* _HOW TO COMPLETE THIS TASK_:
Within the data beneath, some lines may hold the word "return". Give the number of those lines and nothing else.

* _EXERCISE DATA_:
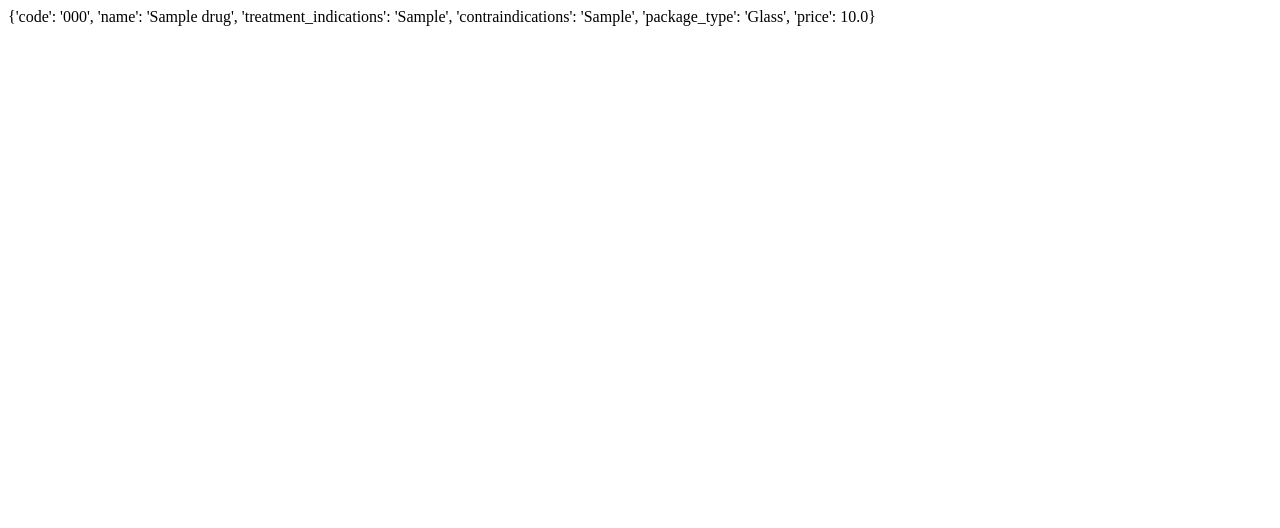
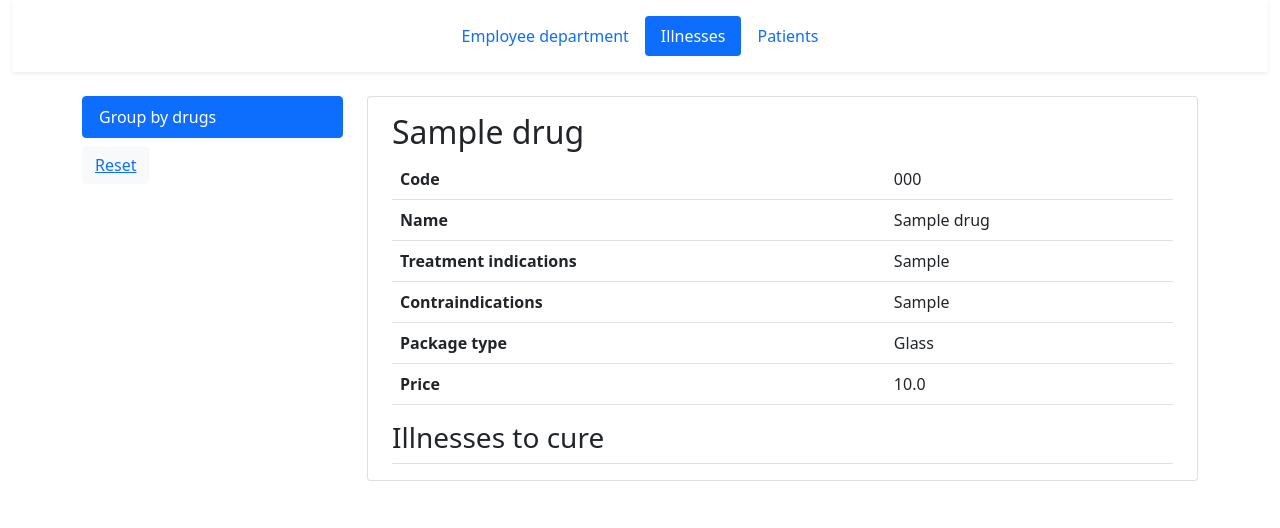
Before and after one commit to ZioVio/software-arch, a Django app: page /clinic/illnesses_by_drugs/ in a window 1280 px wide. Shown: the top 528 px of the page. Run offline with Django 4.2, Linux system fonts and the light colour scheme; tables that the repository leaves empty hold one stand-in row (values such as "Sample post").

Commit message:
illness tab

```diff
--- /dev/null
+++ b/polyclinic/clinic/templates/clinic/illnesses.html
@@ -0,0 +1,97 @@
+{% include 'clinic/_head.html'%}
+<div class="container-fluid mb-4">
+    <header class="d-flex justify-content-center py-3 shadow-sm">
+        <ul class="nav nav-pills">
+            <li class="nav-item"><a href="/clinic/employment_department" class="nav-link">Employee department</a></li>
+            <li class="nav-item"><a href="#" class="nav-link active">Illnesses</a></li>
+            <li class="nav-item"><a href="#" class="nav-link">Patients</a></li>
+        </ul>
+    </header>
+</div>
+<div class="container">
+    <div class="row">
+        <div class="col-3">
+            <div class="list-group">
+                <!--                   todo: look here at the flag-->
+                <a href="/clinic/illnesses_by_drugs"
+                   class="list-group-item list-group-item-action {% if drugs %} active {% endif %}">
+                    Group by drugs
+                </a>
+            </div>
+            <button class="btn btn-light mt-2"><a href="/clinic/illnesses">Reset</a></button>
+        </div>
+        <div class="col-9">
+            {% for ill in illnesses %}
+            <div class="container-fluid card py-3 mb-5">
+                <h2>{{ill.name}}</h2>
+                <table class="table">
+                    <tr>
+                        <th>Code</th>
+                        <td>{{ill.code}}</td>
+                    </tr>
+                    <tr>
+                        <th>Name</th>
+                        <td>{{ill.name}}</td>
+                    </tr>
+                    <tr>
+                        <th>Symptoms</th>
+                        <td>{{ill.symptom}}</td>
+                    </tr>
+                    <tr>
+                        <th>Duration</th>
+                        <td>{{ill.duration}} day(s)</td>
+                    </tr>
+                    <tr>
+                        <th>Consequences</th>
+                        <td>{{ill.consequences}}</td>
+                    </tr>
+                </table>
+                <h3>Drugs</h3>
+                <ul class="list-group">
+                    {% for drug in ill.drugs %}
+                    <li class="list-group-item">{{drug.name}}</li>
+                    {% endfor %}
+                </ul>
+            </div>
+            {% endfor %}
+            {% for drug in drugs %}
+            <div class="container-fluid card py-3 mb-5">
+                <h2>{{drug.name}}</h2>
+                <table class="table">
+                    <tr>
+                        <th>Code</th>
+                        <td>{{drug.code}}</td>
+                    </tr>
+                    <tr>
+                        <th>Name</th>
+                        <td>{{drug.name}}</td>
+                    </tr>
+                    <tr>
+                        <th>Treatment indications</th>
+                        <td>{{drug.treatment_indications}}</td>
+                    </tr>
+                    <tr>
+                        <th>Contraindications</th>
+                        <td>{{drug.contraindications}}</td>
+                    </tr>
+                    <tr>
+                        <th>Package type</th>
+                        <td>{{drug.package_type}}</td>
+                    </tr>
+                    <tr>
+                        <th>Price</th>
+                        <td>{{drug.price}}</td>
+                    </tr>
+                </table>
+                <h3>Illnesses to cure</h3>
+                <ul class="list-group">
+                    {% for ill in drug.cures %}
+                    <li class="list-group-item">{{ill.name}}</li>
+                    {% endfor %}
+                </ul>
+            </div>
+            {% endfor %}
+        </div>
+    </div>
+</div>
+{% include 'clinic/_tail.html'%}
--- a/polyclinic/clinic/views.py
+++ b/polyclinic/clinic/views.py
@@ -31,15 +31,27 @@
 
 
 def illnesses_handler(request):
-    ill = dict_from_queryset(Illness.objects.all())
+    illnesses = dict_from_queryset(Illness.objects.all())
     drugs = dict_from_queryset(Drug.objects.all())
     for drug in drugs:
-        for il in ill:
+        for il in illnesses:
             drug_code = drug['code']
             for drug_field in ['drug1_code_id', 'drug2_code_id', 'drug3_code_id']:
                 if il[drug_field] == drug_code:
                     il[drug_field] = drug
-    return HttpResponse(ill)
+
+    for il in illnesses:
+        il['drugs'] = [
+            il['drug1_code_id'],
+            il['drug2_code_id'],
+            il['drug3_code_id'],
+        ]
+
+    context = {
+        'illnesses': illnesses,
+    }
+
+    return HttpResponse(render(request, 'clinic/illnesses.html', context))
 
 
 def illnesses_by_drugs_handler(request):
@@ -54,7 +66,11 @@
                         drug['cures'] = []
                     drug['cures'].append(il)
 
-    return HttpResponse(drugs)
+    context = {
+        'drugs': drugs,
+    }
+
+    return HttpResponse(render(request, 'clinic/illnesses.html', context))
 
 
 def patients_handler(request):
```
Also changed, not shown: polyclinic/clinic/templates/clinic/epm_dep.html (+2 -2 lines).
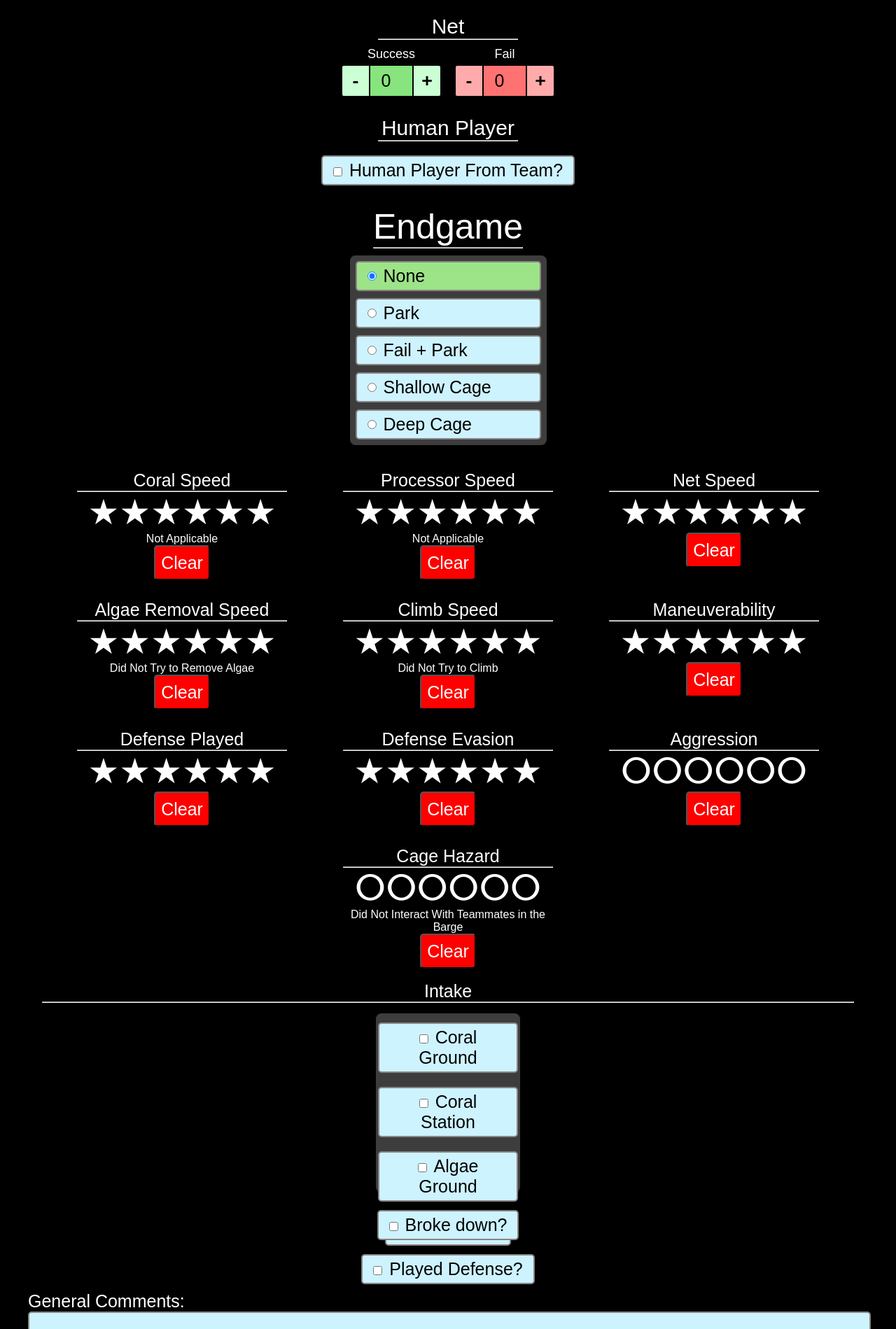
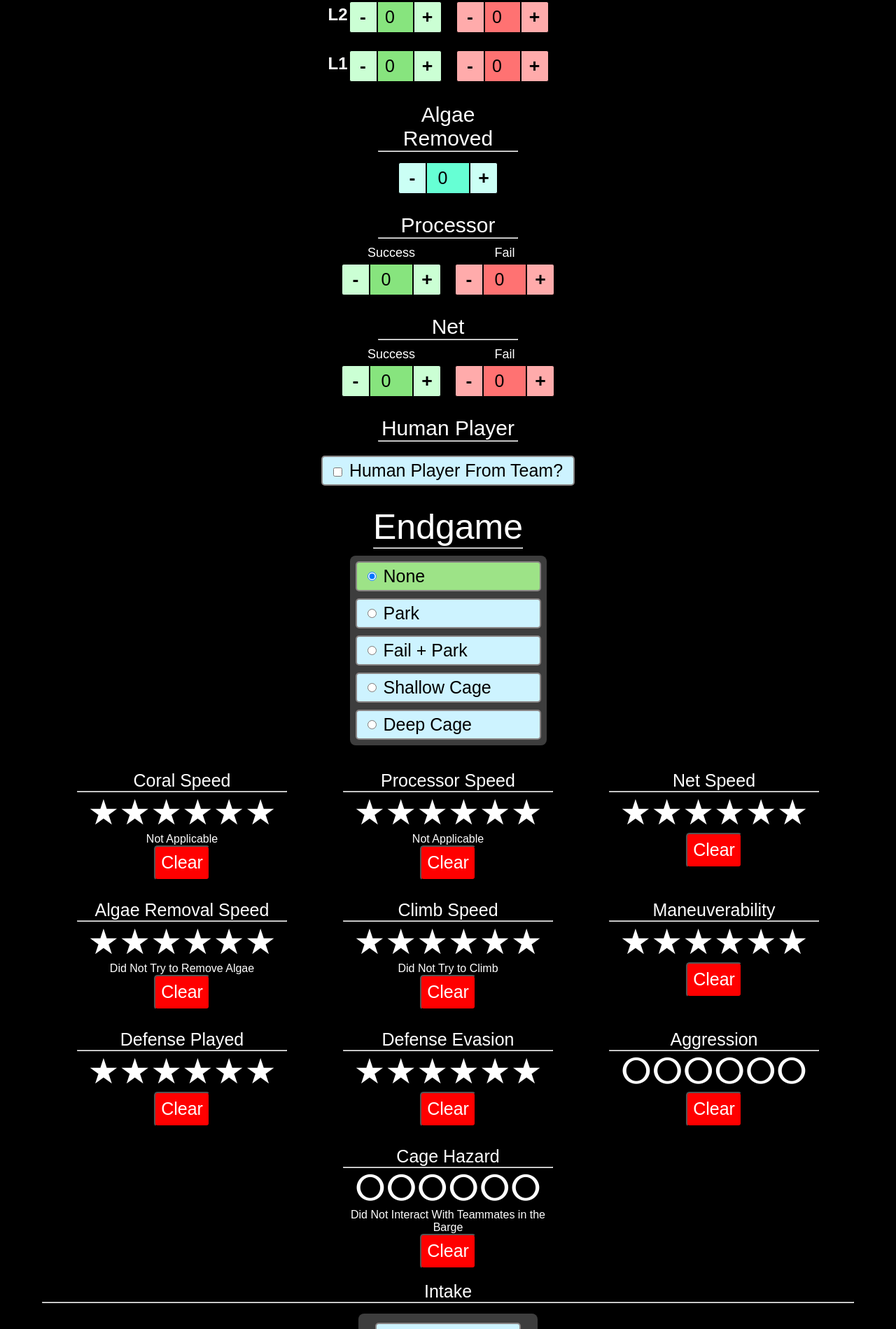
Before and after one commit to team2485/analytics2025, a Next.js app: page / in a window 1280 px wide. Shown: the part 1797-3696 px from the top of the page at 70% size. Built offline with nearby package versions, Linux system fonts and the light colour scheme; a web font is replaced by a local one.

Commit message:
add back tele algae, new intakes, and styling

```diff
--- a/src/app/form-components/MatchType.module.css
+++ b/src/app/form-components/MatchType.module.css
@@ -4,7 +4,7 @@
   border-radius: 8px;
   margin: 10px;
   padding: 7px;
-  width: 500px;
+  width: 300px;
   justify-self: center;
 }
 
@@ -14,7 +14,7 @@
   flex-wrap: wrap;
   justify-content: center;
   justify-self: center;
-  width: 500px;
+  width: 300px;
   gap: 5px;
 }
   .radioGroup input[type="radio"] {
--- a/src/app/page.js
+++ b/src/app/page.js
@@ -326,6 +326,27 @@ export default function Home() {
                 </table>
                 </div>
               </div>
+              <div className={styles.AlgaeRemoved}>
+                <SubHeader subHeaderName={"Algae Removed"}/>
+                <div className={styles.HBox}>
+                  <NumericInput
+                    pieceType={"Counter"}
+                    internalName={"telealgaeremoved"}/>
+                </div>
+              </div>
+              <div className={styles.Processor}>
+                <SubHeader subHeaderName={"Processor"} />
+                <div className={styles.HBox}>
+                  <NumericInput
+                    visibleName={"Success"}
+                    pieceType={"Success"}
+                    internalName={"teleprocessorsuccess"}/>
+                  <NumericInput
+                    visibleName={"Fail"}
+                    pieceType={"Fail"}
+                    internalName={"teleprocessorfail"}/>
+                </div>
+              </div>
               <div className={styles.Net}>
                 <SubHeader subHeaderName={"Net"} />
                 <div className={styles.HBox}>
@@ -418,12 +439,20 @@ export default function Home() {
                   internalName={"coralstationintake"}
                 />
                 <Checkbox
+                  visibleName={"Lollipop"}
+                  internalName={"algaegndintake"}
+                />
+                <Checkbox
                   visibleName={"Algae Ground"}
                   internalName={"algaegndintake"}
                 />
                 <Checkbox
-                  visibleName={"Algae Reef"}
-                  internalName={"algaereefintake"}
+                  visibleName={"Algae High Reef"}
+                  internalName={"algaehighreefintake"}
+                />
+                <Checkbox
+                  visibleName={"Algae Low Reef"}
+                  internalName={"algaelowreefintake"}
                 />
               </div>
               <Checkbox visibleName={"Broke down?"} internalName={"breakdown"} changeListener={onBreakdownChange} />
--- a/src/app/page.module.css
+++ b/src/app/page.module.css
@@ -16,6 +16,7 @@
     flex-wrap: wrap;
     justify-content: space-evenly;
     gap: 5px;
+    width: 350px;
   }
 .Endgame {
   justify-items: center;
@@ -154,11 +155,13 @@ hr.subsubheading {
   border-radius: 8px;
   align-items: center;
   padding: 3px;
-  width: 200px;
-  height: 250px;
+  width: 250px;
+  height: 375px;
   justify-self: center;
   margin: 15px;
+  gap: -5px;
 }
+
 .MainDiv input:focus,
 .MainDiv textarea:focus {
     border-color: rgb(87, 171, 254);
```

* _ANSWER SPACE_:
4